Sports Writer Jim Hague was with The Observer for 20+ years — and his name is one of the most recognizable in all of sports journalism. The St. Peter’s Prep and Marquette alum kicked off his journalism career post Marquette at the Daily Record, where he remained until 1985. Following shorts stints at two other newspapers, in September 1986, he joined the now-closed Hudson Dispatch, where he remained until 1991, when its doors were finally shut.

It was during his tenure at The Dispatch that Hague’s name and reputation as one of country’s hardest-working sports reporters grew. He won several New Jersey Press Association and North Jersey Press Club Awards in that timeframe.

In 1991, he became a columnist for The Hudson Reporter chain of newspapers — and he remains with them to this day.

In addition to his work at The Observer and The Hudson Reporter, Hague is also an Associated Press stringer, where he covers Seton Hall University men’s basketball, New York Red Bulls soccer and occasionally, New Jersey Devils hockey.

He’s also doing work at The Morristown Daily Record, the very newspaper where his journalism career began.

During his career, he also worked for Dorf Feature Services, which provided material for the Star-Ledger.
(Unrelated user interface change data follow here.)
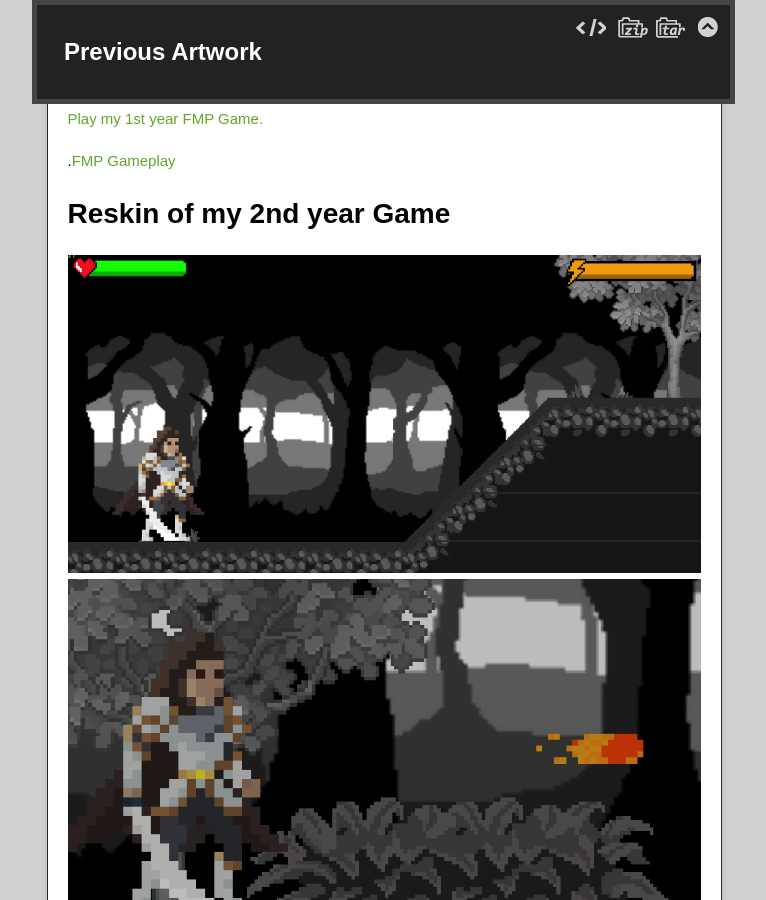
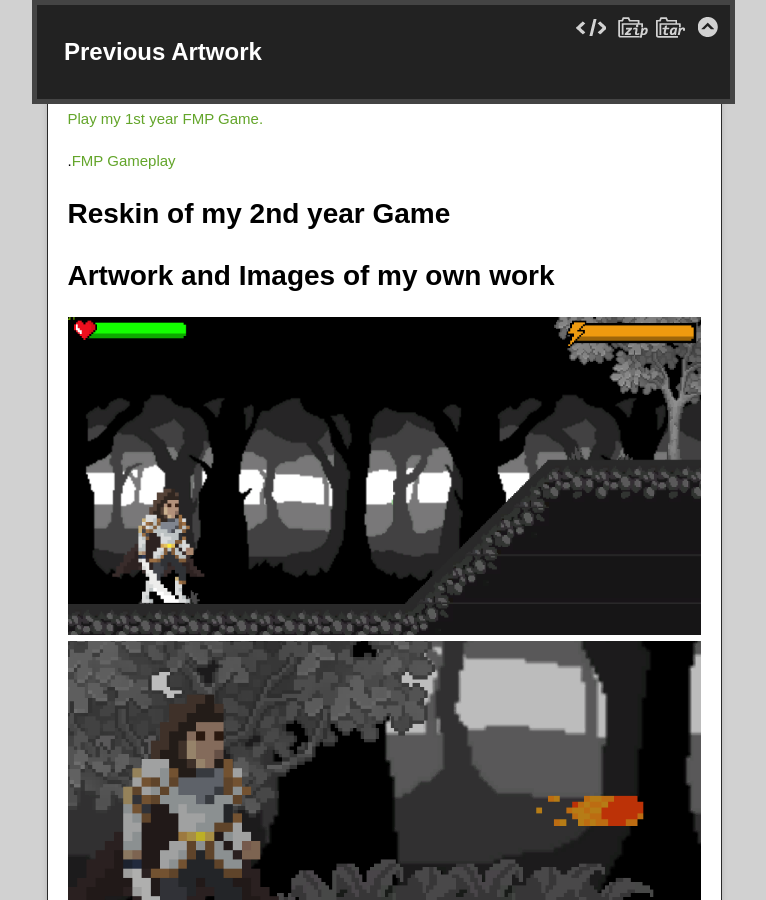
Before and after one commit to OscarW2510/portfolio, a Jekyll site: the page built from gallery.md, in a window 1280 px wide and 900 px high, scrolled down 448 px. Shown: the whole window, without its empty margins (256-1022 px from the left). Built offline with Jekyll 4.4.1, drawn with Linux system fonts in a browser that asks for light colours; the repository's description, which GitHub fills in, is left out; our own code applies the rules of GitHub Pages for plain Markdown files.

Commit message:
Update gallery.md

```diff
--- a/gallery.md
+++ b/gallery.md
@@ -18,6 +18,8 @@ layout: default
 
 # Reskin of my 2nd year Game
 
+# Artwork and Images of my own work
+
   <img src="assets/images/dadadada.PNG" width="100%"/><br/>
   <img src="assets/images/ffffff.PNG" width="100%"/><br/>
   <img src="assets/images/rrrrr.PNG" width="100%"/><br/>
```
While there, he covered the New York Knicks and the New Jersey Nets.

Hague is also known for his announcing work — and he’s done PA work for Rutgers Newark and NJIT.

Hague is the author of the book “Braddock: The Rise of the Cinderella Man.”